- Pour over cauliflower, taste, adjust seasoning, and serve.
Nutritional breakdown for Cauliflower Dressed in Greece: About 200 calories and 5 grams of fat. Super high in fiber, vitamins A, C, E, K, B6, Potassium. Low in saturated fat and cholesterol. Full of magical things that allow chain-smoking, boozing nations to live long, lovely, tasty lives.
Cost breakdown for Cauliflower Dressed in Greece: $4, or $0.67 a serving. I eat raisins, olives and nuts every day so I didn’t have to buy those — or the usual pantry suspects like oil, tomatoes, vinegar.

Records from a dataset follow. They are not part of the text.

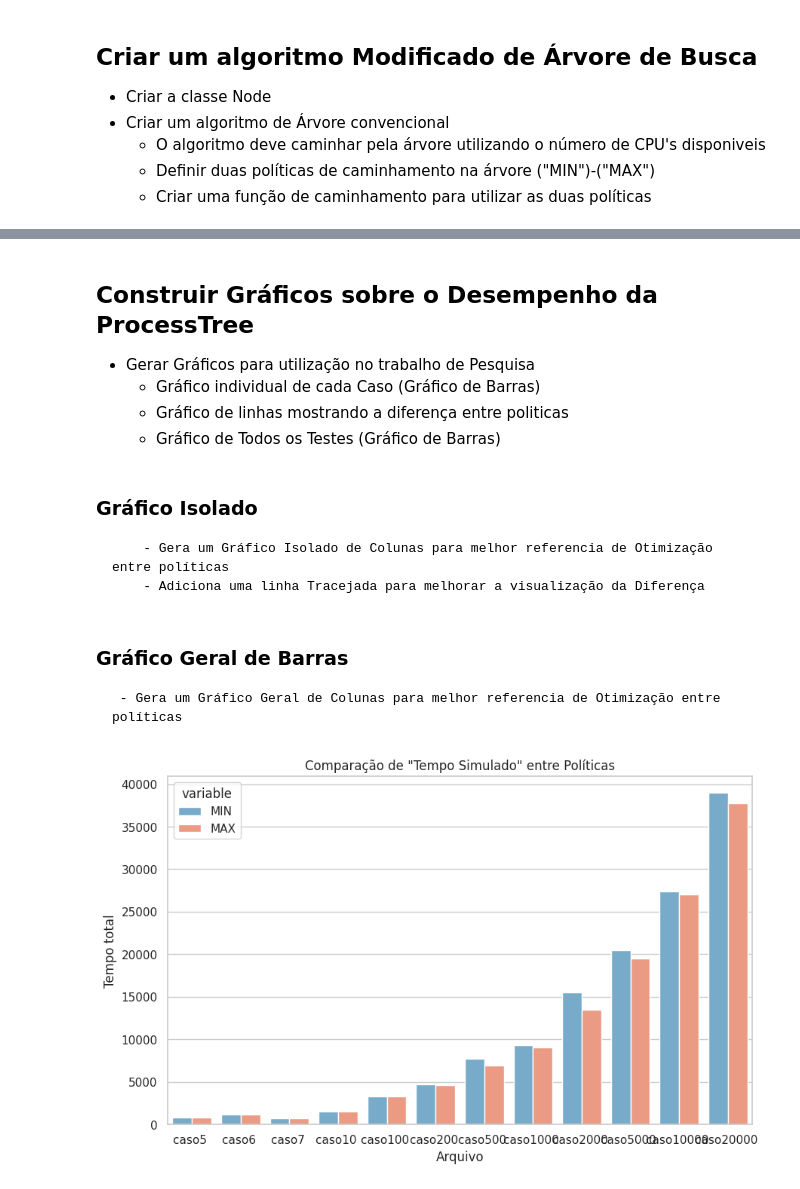
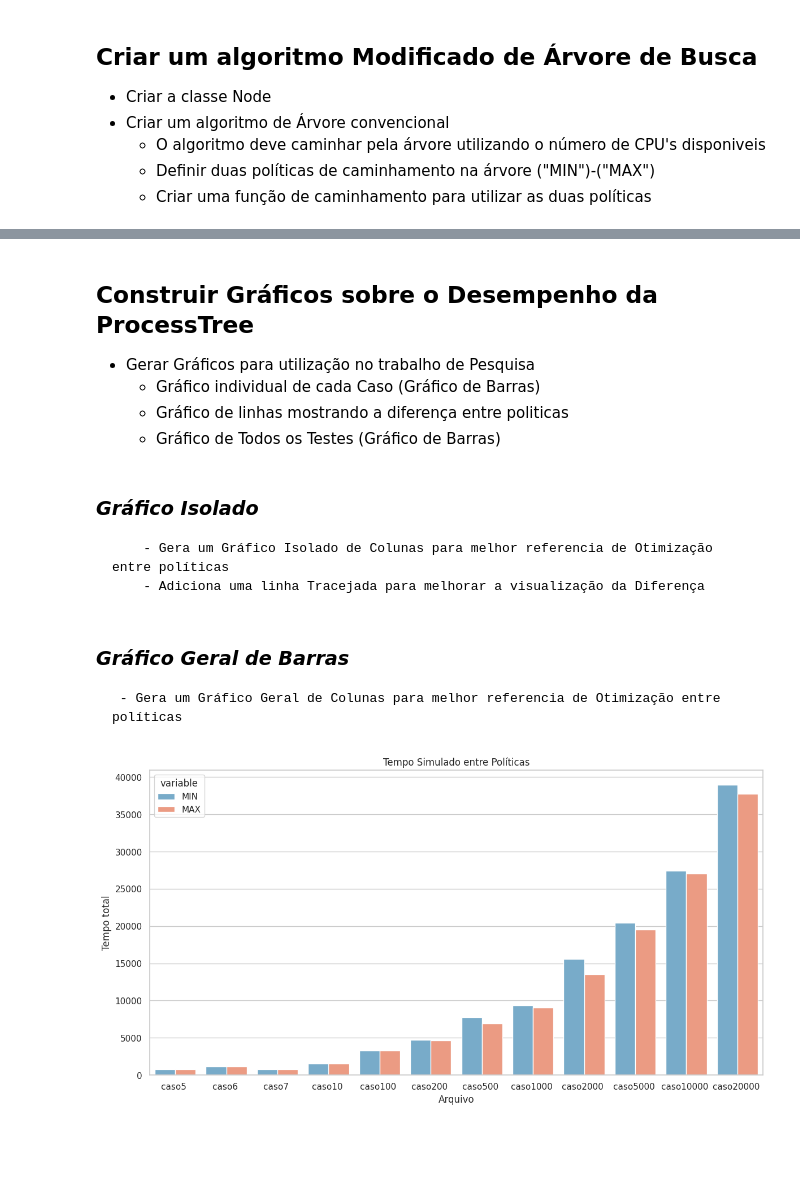
Before and after one commit to Joao-H-Luz/T-1_ALEST_II-Processamento-em-nuvem-, a Jupyter notebook: Tratamento.ipynb, the cells around one changed output, grey strips where cells are left out. Drawn from its saved outputs; the diff is of its cells as text; code cells hidden in the pictures; blank space fills up the shorter version.

```diff
--- a/Tratamento.ipynb
+++ b/Tratamento.ipynb
@@ -205,7 +215,7 @@ O tempo total foi: 1.1104764938354492
         - Gerar um Arquivo Tabelas_log.xlsx
 # %%
 # Abri o arquivo "log.txt" e transforma ele em um DataFrame
-log_df = pd.read_csv("Saida de Arquivos/log.txt", sep='|', header=None, names=['Arquivo', 'CPU', 'MIN', 'MAX', 'Max_Maior', 'Temp_MIN', 'Temp_MAX'])
+log_df = pd.read_csv("Saida de Arquivos/log.txt", sep='|', header=None, names=['Arquivo', 'CPU', 'MIN', 'MAX', 'Otimizado', 'Temp_MIN', 'Temp_MAX'])
 
 # Trata as entradas do .txt para ter uma planilha limpa
 log_df["Arquivo"] = log_df["Arquivo"].str.split(":").str[1].astype(str)
@@ -213,7 +223,7 @@ log_df["Arquivo"] = log_df["Arquivo"].str.replace('.txt', '', regex=False)
 log_df["MIN"] = log_df["MIN"].str.split(":").str[1].astype(int)
 log_df["MAX"] = log_df["MAX"].str.split(":").str[1].astype(int)
 log_df["CPU"] = log_df["CPU"].str.split(":").str[1].astype(int)
-log_df["Max_Maior"] = log_df["Max_Maior"].str.split(":").str[1].astype(str)
+log_df["Otimizado"] = log_df["Otimizado"].str.split(":").str[1].astype(str)
 log_df["Delta max|min"] = (log_df["MAX"] - log_df["MIN"]).abs() # Cria a Coluna Delta com a diferença entra MAX e MIN
 log_df["Temp_MIN"] = log_df["Temp_MIN"].str.split(":").str[1].astype(float).abs().round(2)
 log_df["Temp_MAX"] = log_df["Temp_MAX"].str.split(":").str[1].astype(float).abs().round(2)
@@ -224,12 +234,6 @@ with pd.ExcelWriter("Saida de Arquivos/Tabelas_log.xlsx") as writer:
     log_df.to_excel(writer, sheet_name="Resultados", index=False)
 
 # --Visualização-- #
-print(f"-="*17, "Legenda", "=-"*17)
-print("")
-print(f"Max_Maior = 1 (Politica de Max é Mais rapida)")
-print(f"Max_Maior = 0 (Politica de MIN é Mais rapida)")
-print(f"Max_Maior = NA/ as politicas são iguais")
-print("")
-print("-="*19,"-","=-"*19)
+print(f"-="*16, "Data Frame", "=-"*16)
 log_df
 # %% [output]
@@ -256,12 +254,12 @@ Max_Maior = NA/ as politicas são iguais
 # %% [markdown]
-## Construir Gráficos sobre o Desempenho da ProcessTree
+## **Construir Gráficos sobre o Desempenho da ProcessTree**
 
 - Gerar Gráficos para utilização no trabalho de Pesquisa
     - Gráfico individual de cada Caso (Gráfico de Barras)
     - Gráfico de linhas mostrando a diferença entre politicas
     - Gráfico de Todos os Testes (Gráfico de Barras)
 # %% [markdown]
-### Gráfico Isolado
+### *Gráfico Isolado*
         - Gera um Gráfico Isolado de Colunas para melhor referencia de Otimização entre políticas
         - Adiciona uma linha Tracejada para melhorar a visualização da Diferença
 # %%
@@ -284,21 +282,21 @@ for arq in log_df["Arquivo"].unique():
     plt.savefig(f"Saida de Arquivos/Graficos Isolados/caso_isolado_{arq}.png", dpi=300, bbox_inches="tight")
     plt.close()
 # %% [markdown]
-### Gráfico Geral de Barras
+### *Gráfico Geral de Barras*
      - Gera um Gráfico Geral de Colunas para melhor referencia de Otimização entre políticas
 # %%
 # Gráfico comparativo
 sns.set(style="whitegrid")
-plt.figure(figsize=(10,6))
+plt.figure(figsize=(14,7))
 sns.barplot(data=log_df.melt(id_vars=["Arquivo"], value_vars=["MIN","MAX"]),
             x="Arquivo", y="value", hue="variable", palette=["#6baed6", "#fc9272"])
 plt.ylabel("Tempo total")
-plt.title('Comparação de "Tempo Simulado" entre Políticas')
+plt.title('Tempo Simulado entre Políticas')
 
 # salvar como png
-plt.savefig(f"Saida de Arquivos/grafico{arq}.png", dpi=300, bbox_inches="tight")
+plt.savefig(f"Saida de Arquivos/grafico_barras.png", dpi=300, bbox_inches="tight")
 
 plt.show()
 # %% [output]
-[figure, old version]
+[figure, new version]
 # %% [markdown]
```
Also changed, not shown: parts of 17 cells of this notebook.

Verdict / In the future: When I offered this to Stephen, he told me that this is something Gwyneth Paltrow would eat and recommend on her newsletter, Goop. How he knows about Gwyneth Paltrow’s newsletter, much less is aware of its name, is a fact that is probably better left un-investigated, like the origins of the term toe jam, or how on earth Donald Trump gets his hair to stay that way, anyway. However nefariously he arrived in a world in which he is cognizant of Goop, after taking a bite from the tree of knowledge, he is clearly ready to Unsubscribe. No problem: more for me. I love the luscious, richness of the tomato sauce, the pungent, salty meat of the nuts, the sea-taste of the olives, the nectar of the raisins. Cauliflower is the perfect, slightly sweet blank canvas for the agrodolce fun.